This stoneware bowl by the English potter Bernard Leach was given to the Victoria and Albert Museum by Lt-Colonel K. Dingwall, a generous supporter of the Museum, in 1926.
This bowl was one of Leach's favourites: 'I like this cut-sided pot as well as anything I have made'. It was illustrated by him in several significant publications, including his famous 'A Potter's Book', perhaps the most influential book on pottery making ever written, first published in 1940 and in print ever since, translated into a dozen different languages. But the qualities of this bowl were actually the result of an accident.
Leach was the founder of the British studio pottery movement, and one of the world's key figures in encouraging the development of small-scale craft production. His training as a potter in Japan 1910-20 is often seen as the foundation for his later success. But Leach faced considerable difficulties in establishing his pottery in St Ives, not least of which was finding fuel with which to fire his kiln – Cornwall being particularly short of woods and forests.
Leach explains: 'I was helped by the kiln: we were using some railway sleeper wood as fuel, not knowing that it contained salt-peter for preservation, and although many pots were thereby ruined, a few, including this one glazed with celadon, came out with a matted surface
and pleasant, warm discoloration.'
The bowl had received an accidental salt-glaze on top of the intended stoneware glaze.
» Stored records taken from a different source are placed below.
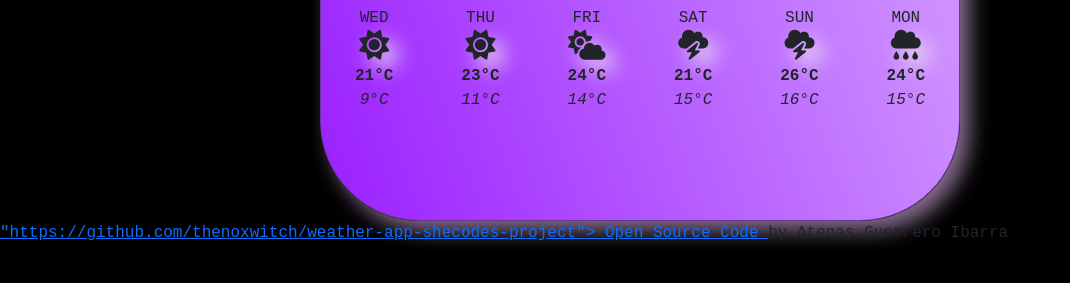
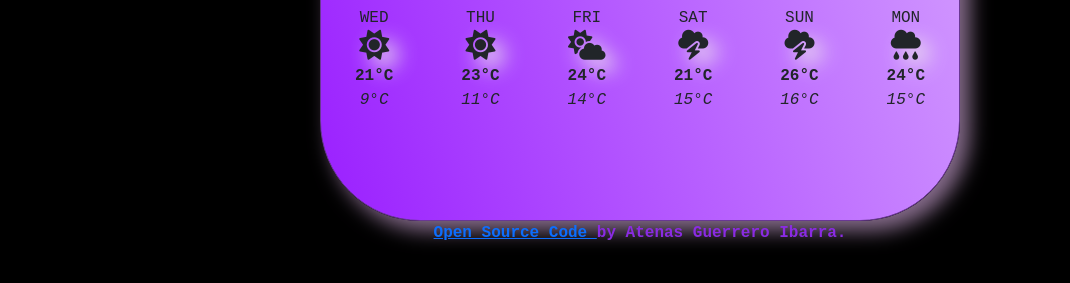
Before and after one commit to thenoxwitch/weather-app-shecodes-project, a plain HTML site: page index.html in a window 1280 px wide. Shown: the part 497-780 px from the top of the page, without its empty margins (0-1070 px from the left). Drawn offline with nearby package versions, Linux system fonts and the light colour scheme.

Commit message:
corrected bottom-link css and html

```diff
--- a/index.html
+++ b/index.html
@@ -141,11 +141,12 @@
       ></script>
       <script src="src/index.js"></script>
 
-      <a href class="bottom-link"
-        >"https://github.com/thenoxwitch/weather-app-shecodes-project"> Open
-        Source Code
-      </a>
-      by Atenas Guerrero Ibarra
+      <p class="bottom-link">
+        <a href="https://github.com/thenoxwitch/weather-app-shecodes-project">
+          Open Source Code
+        </a>
+        by Atenas Guerrero Ibarra.
+      </p>
     </body>
   </html>
 </html>
--- a/src/styles.css
+++ b/src/styles.css
@@ -21,7 +21,7 @@ button {
   right: -0px;
 }
 
-.button-link {
+.bottom-link {
   text-align: center;
   color: blueviolet;
 }
```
Leach's regard for this piece is clearly shown by the price he asked for it. The exhibition label still stuck to the pot records the very large sum of £12 - more than twice the weekly income Leach was hoping to earn himself in those days.